**Task goal:**
All the data should be repeated exactly. Any image in it is left out.

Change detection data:
= Beginning of Section =
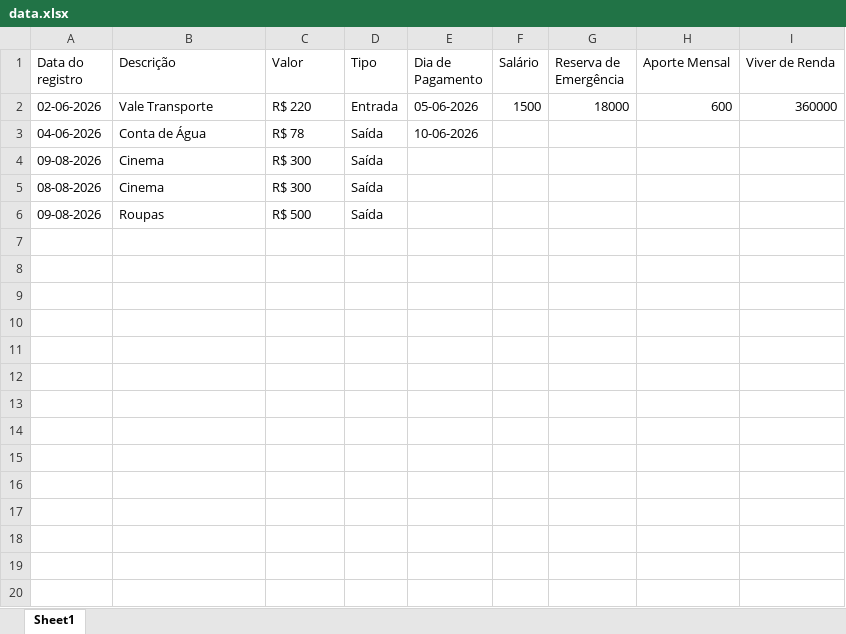
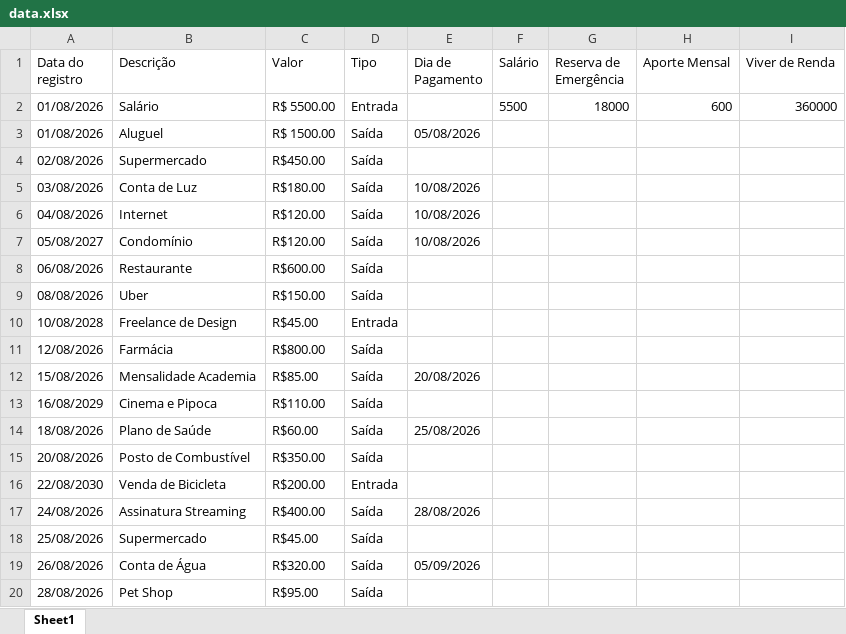
Before and after one commit to ArthurF199/Projeto-FinancIA, an Excel workbook: data.xlsx, sheet Sheet1, drawn as a sheet; only a part is shown; values as stored, in another font and other column widths than the file's, no borders; removed rows and columns are numbered as before the commit, all else as after; the diff covers the shown part only; the diff names each change by its address in the sheet, - before the commit and + after, or states it on an @@ line.

Commit message:
sei nao, to com sono

```diff
--- a/data.xlsx (sheet Sheet1)
+++ b/data.xlsx (sheet Sheet1)
-A2 (Data do registro): 02-06-2026
+A2 (Data do registro): 01/08/2026
-B2 (Descrição): Vale Transporte
+B2 (Descrição): Salário
-C2 (Valor): R$ 220
+C2 (Valor): R$ 5500.00
-E2 (Dia de Pagamento): 05-06-2026
+E2 (Dia de Pagamento): (empty)
-F2 (Salário): 1500
+F2 (Salário): 5500
+row 3: 01/08/2026 | Aluguel | R$ 1500.00 | Saída | 05/08/2026
+row 4: 02/08/2026 | Supermercado | R$450.00 | Saída
+row 5: 03/08/2026 | Conta de Luz | R$180.00 | Saída | 10/08/2026
+row 6: 04/08/2026 | Internet | R$120.00 | Saída | 10/08/2026
+row 7: 05/08/2027 | Condomínio | R$120.00 | Saída | 10/08/2026
+row 8: 06/08/2026 | Restaurante | R$600.00 | Saída
+row 9: 08/08/2026 | Uber | R$150.00 | Saída
+row 10: 10/08/2028 | Freelance de Design | R$45.00 | Entrada
+row 11: 12/08/2026 | Farmácia | R$800.00 | Saída
+row 12: 15/08/2026 | Mensalidade Academia | R$85.00 | Saída | 20/08/2026
+row 13: 16/08/2029 | Cinema e Pipoca | R$110.00 | Saída
+row 14: 18/08/2026 | Plano de Saúde | R$60.00 | Saída | 25/08/2026
+row 15: 20/08/2026 | Posto de Combustível | R$350.00 | Saída
+row 16: 22/08/2030 | Venda de Bicicleta | R$200.00 | Entrada
+row 17: 24/08/2026 | Assinatura Streaming | R$400.00 | Saída | 28/08/2026
+row 18: 25/08/2026 | Supermercado | R$45.00 | Saída
-A19 (Data do registro): 04-06-2026
+A19 (Data do registro): 26/08/2026
-C19 (Valor): R$ 78
+C19 (Valor): R$320.00
-E19 (Dia de Pagamento): 10-06-2026
+E19 (Dia de Pagamento): 05/09/2026
-row 4: 09-08-2026 | Cinema | R$ 300 | Saída
-row 5: 08-08-2026 | Cinema | R$ 300 | Saída
-row 6: 09-08-2026 | Roupas | R$ 500 | Saída
+row 20: 28/08/2026 | Pet Shop | R$95.00 | Saída
```
Also changed, not shown: 12 added rows elsewhere in this sheet.
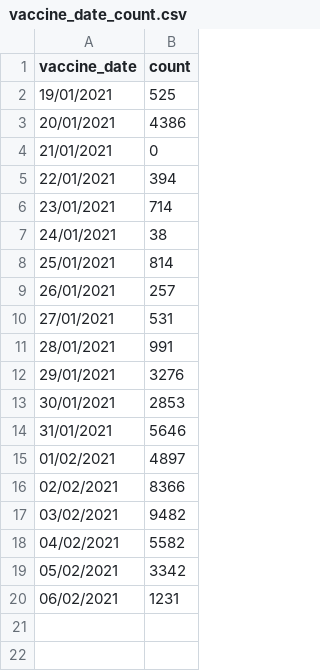
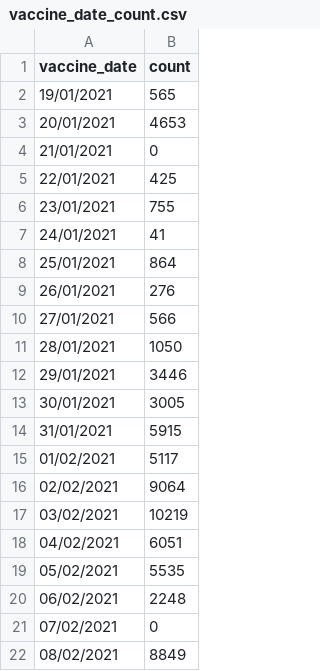
Before and after one commit to CodeForManaus/vacina-manaus-backend, a CSV file: analytics/vaccine_date_count.csv, drawn as a sheet.

```diff
--- a/analytics/vaccine_date_count.csv
+++ b/analytics/vaccine_date_count.csv
@@ -1,20 +1,22 @@
 vaccine_date,count
-19/01/2021,525
-20/01/2021,4386
+19/01/2021,565
+20/01/2021,4653
 21/01/2021,0
-22/01/2021,394
-23/01/2021,714
-24/01/2021,38
-25/01/2021,814
-26/01/2021,257
-27/01/2021,531
-28/01/2021,991
-29/01/2021,3276
-30/01/2021,2853
-31/01/2021,5646
-01/02/2021,4897
-02/02/2021,8366
-03/02/2021,9482
-04/02/2021,5582
-05/02/2021,3342
-06/02/2021,1231
+22/01/2021,425
+23/01/2021,755
+24/01/2021,41
+25/01/2021,864
+26/01/2021,276
+27/01/2021,566
+28/01/2021,1050
+29/01/2021,3446
+30/01/2021,3005
+31/01/2021,5915
+01/02/2021,5117
+02/02/2021,9064
+03/02/2021,10219
+04/02/2021,6051
+05/02/2021,5535
+06/02/2021,2248
+07/02/2021,0
+08/02/2021,8849
```
Also changed, not shown: analytics/vaccination_site_count.csv, analytics/vaccine_trend.csv, 17 other files.
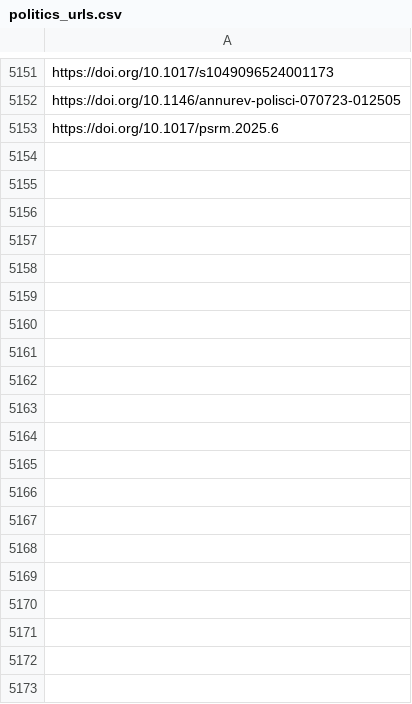
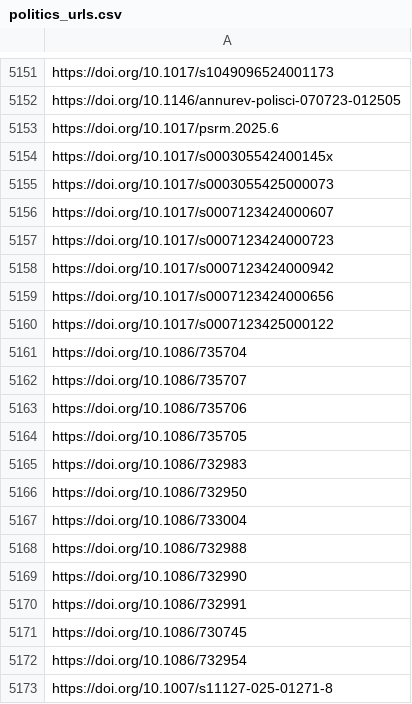
Before and after one commit to jacob-long/picnic, a CSV file: memory/politics_urls.csv, drawn as a sheet; only a part is shown, gaps mark what is left out; the diff covers the shown part only; the diff names each change by its address in the sheet, - before the commit and + after, or states it on an @@ line.

```diff
--- a/memory/politics_urls.csv
+++ b/memory/politics_urls.csv
+row 5154: https://doi.org/10.1017/s000305542400145x
+row 5155: https://doi.org/10.1017/s0003055425000073
+row 5156: https://doi.org/10.1017/s0007123424000607
+row 5157: https://doi.org/10.1017/s0007123424000723
+row 5158: https://doi.org/10.1017/s0007123424000942
+row 5159: https://doi.org/10.1017/s0007123424000656
+row 5160: https://doi.org/10.1017/s0007123425000122
+row 5161: https://doi.org/10.1086/735704
+row 5162: https://doi.org/10.1086/735707
+row 5163: https://doi.org/10.1086/735706
+row 5164: https://doi.org/10.1086/735705
+row 5165: https://doi.org/10.1086/732983
+row 5166: https://doi.org/10.1086/732950
+row 5167: https://doi.org/10.1086/733004
+row 5168: https://doi.org/10.1086/732988
+row 5169: https://doi.org/10.1086/732990
+row 5170: https://doi.org/10.1086/732991
+row 5171: https://doi.org/10.1086/730745
+row 5172: https://doi.org/10.1086/732954
+row 5173: https://doi.org/10.1007/s11127-025-01271-8
```
Also changed, not shown: 36 added rows elsewhere in this file, memory/communication_urls.csv, memory/po_urls.csv, 11 other files.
= End of Section =
**Solution to the problem:**
Before and after one commit to ArthurF199/Projeto-FinancIA, an Excel workbook: data.xlsx, sheet Sheet1, drawn as a sheet; only a part is shown; values as stored, in another font and other column widths than the file's, no borders; removed rows and columns are numbered as before the commit, all else as after; the diff covers the shown part only; the diff names each change by its address in the sheet, - before the commit and + after, or states it on an @@ line.

Commit message:
sei nao, to com sono

```diff
--- a/data.xlsx (sheet Sheet1)
+++ b/data.xlsx (sheet Sheet1)
-A2 (Data do registro): 02-06-2026
+A2 (Data do registro): 01/08/2026
-B2 (Descrição): Vale Transporte
+B2 (Descrição): Salário
-C2 (Valor): R$ 220
+C2 (Valor): R$ 5500.00
-E2 (Dia de Pagamento): 05-06-2026
+E2 (Dia de Pagamento): (empty)
-F2 (Salário): 1500
+F2 (Salário): 5500
+row 3: 01/08/2026 | Aluguel | R$ 1500.00 | Saída | 05/08/2026
+row 4: 02/08/2026 | Supermercado | R$450.00 | Saída
+row 5: 03/08/2026 | Conta de Luz | R$180.00 | Saída | 10/08/2026
+row 6: 04/08/2026 | Internet | R$120.00 | Saída | 10/08/2026
+row 7: 05/08/2027 | Condomínio | R$120.00 | Saída | 10/08/2026
+row 8: 06/08/2026 | Restaurante | R$600.00 | Saída
+row 9: 08/08/2026 | Uber | R$150.00 | Saída
+row 10: 10/08/2028 | Freelance de Design | R$45.00 | Entrada
+row 11: 12/08/2026 | Farmácia | R$800.00 | Saída
+row 12: 15/08/2026 | Mensalidade Academia | R$85.00 | Saída | 20/08/2026
+row 13: 16/08/2029 | Cinema e Pipoca | R$110.00 | Saída
+row 14: 18/08/2026 | Plano de Saúde | R$60.00 | Saída | 25/08/2026
+row 15: 20/08/2026 | Posto de Combustível | R$350.00 | Saída
+row 16: 22/08/2030 | Venda de Bicicleta | R$200.00 | Entrada
+row 17: 24/08/2026 | Assinatura Streaming | R$400.00 | Saída | 28/08/2026
+row 18: 25/08/2026 | Supermercado | R$45.00 | Saída
-A19 (Data do registro): 04-06-2026
+A19 (Data do registro): 26/08/2026
-C19 (Valor): R$ 78
+C19 (Valor): R$320.00
-E19 (Dia de Pagamento): 10-06-2026
+E19 (Dia de Pagamento): 05/09/2026
-row 4: 09-08-2026 | Cinema | R$ 300 | Saída
-row 5: 08-08-2026 | Cinema | R$ 300 | Saída
-row 6: 09-08-2026 | Roupas | R$ 500 | Saída
+row 20: 28/08/2026 | Pet Shop | R$95.00 | Saída
```
Also changed, not shown: 12 added rows elsewhere in this sheet.
Before and after one commit to CodeForManaus/vacina-manaus-backend, a CSV file: analytics/vaccine_date_count.csv, drawn as a sheet.

```diff
--- a/analytics/vaccine_date_count.csv
+++ b/analytics/vaccine_date_count.csv
@@ -1,20 +1,22 @@
 vaccine_date,count
-19/01/2021,525
-20/01/2021,4386
+19/01/2021,565
+20/01/2021,4653
 21/01/2021,0
-22/01/2021,394
-23/01/2021,714
-24/01/2021,38
-25/01/2021,814
-26/01/2021,257
-27/01/2021,531
-28/01/2021,991
-29/01/2021,3276
-30/01/2021,2853
-31/01/2021,5646
-01/02/2021,4897
-02/02/2021,8366
-03/02/2021,9482
-04/02/2021,5582
-05/02/2021,3342
-06/02/2021,1231
+22/01/2021,425
+23/01/2021,755
+24/01/2021,41
+25/01/2021,864
+26/01/2021,276
+27/01/2021,566
+28/01/2021,1050
+29/01/2021,3446
+30/01/2021,3005
+31/01/2021,5915
+01/02/2021,5117
+02/02/2021,9064
+03/02/2021,10219
+04/02/2021,6051
+05/02/2021,5535
+06/02/2021,2248
+07/02/2021,0
+08/02/2021,8849
```
Also changed, not shown: analytics/vaccination_site_count.csv, analytics/vaccine_trend.csv, 17 other files.
Before and after one commit to jacob-long/picnic, a CSV file: memory/politics_urls.csv, drawn as a sheet; only a part is shown, gaps mark what is left out; the diff covers the shown part only; the diff names each change by its address in the sheet, - before the commit and + after, or states it on an @@ line.

```diff
--- a/memory/politics_urls.csv
+++ b/memory/politics_urls.csv
+row 5154: https://doi.org/10.1017/s000305542400145x
+row 5155: https://doi.org/10.1017/s0003055425000073
+row 5156: https://doi.org/10.1017/s0007123424000607
+row 5157: https://doi.org/10.1017/s0007123424000723
+row 5158: https://doi.org/10.1017/s0007123424000942
+row 5159: https://doi.org/10.1017/s0007123424000656
+row 5160: https://doi.org/10.1017/s0007123425000122
+row 5161: https://doi.org/10.1086/735704
+row 5162: https://doi.org/10.1086/735707
+row 5163: https://doi.org/10.1086/735706
+row 5164: https://doi.org/10.1086/735705
+row 5165: https://doi.org/10.1086/732983
+row 5166: https://doi.org/10.1086/732950
+row 5167: https://doi.org/10.1086/733004
+row 5168: https://doi.org/10.1086/732988
+row 5169: https://doi.org/10.1086/732990
+row 5170: https://doi.org/10.1086/732991
+row 5171: https://doi.org/10.1086/730745
+row 5172: https://doi.org/10.1086/732954
+row 5173: https://doi.org/10.1007/s11127-025-01271-8
```
Also changed, not shown: 36 added rows elsewhere in this file, memory/communication_urls.csv, memory/po_urls.csv, 11 other files.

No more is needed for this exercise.